New Scientist, 06 September 1997

THE flatworm Pseudoceros bifurcus is no romantic. When it wants sex, it simply rears up and stabs its mate with its penis. Because it is a hermaphroditic species, its mate has a penis too, so it may get a jab in return. This leads to an unusual foreplay ritual that its discoverers in Germany have dubbed "penis fencing".

Nicolaas Michiels and Leslie Newman of the Max Planck Institute for Behavioural Physiology in Seewiesen stumbled upon the 6-centimetre worm in the sea off Heron Island at the southern end of Australia's Great Barrier Reef. For 20 hours they observed 16 pairs of worms, which they had housed in ice-cream tubs. At first, the animals did nothing. "They can't smell, so they couldn't find each other," says Michiels.

But when the worms happened to meet, they started sexual fencing bouts that lasted up to an hour. The two animals would sit up, evert their penises and try to inject sperm into each other. Only about one out of six strikes leads to successful insemination, says Michiels, who calls the behaviour "brutally inefficient". The animals are left severely wounded, with prominent punctures.

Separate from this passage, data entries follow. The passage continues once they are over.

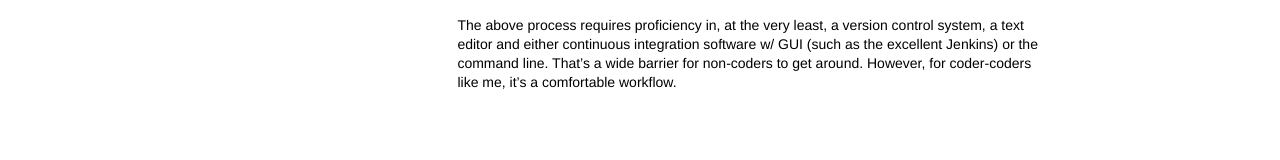
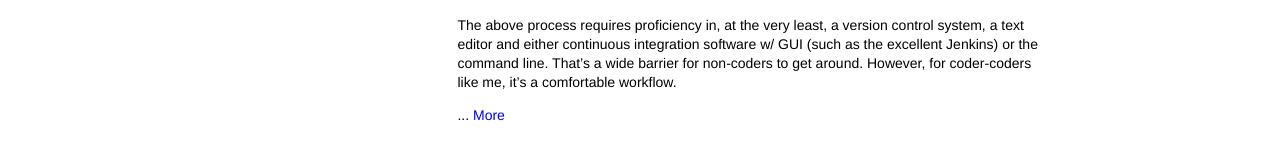
Before and after one commit to rhizomedotorg/rhizomedotorg.github.io, a Jekyll site: the page built from index.html, in a window 1280 px wide. Shown: the part 622-782 px from the top of the page. Built offline with Jekyll 4.4.1, drawn with Linux system fonts in a browser that asks for light colours; the list of posts is cut into pages by our own code.

Commit message:
Update index.html

```diff
--- a/index.html
+++ b/index.html
@@ -15,6 +15,6 @@ title: Rhizome Labs
 
     <div class="byline">{{ post.date | date: "%m / %d / %Y" }}&nbsp;&nbsp;&nbsp;|&nbsp;&nbsp;&nbsp;by {{ post.author }}</div>
 
-    {{ post.excerpt }}
+    {{ post.excerpt }}... <a href="{{ post.url }}">More</a>
     </article>
 {% endfor %}
```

Michiels says each worm may be trying to inseminate others and avoid being stabbed itself so that others have to bear the energetic costs of reproducing its genes. "It's hard to know whether the individuals are really trying to avoid being hit," comments Janet Leonard of Oregon State University in Newport. "It's an interesting hypothesis."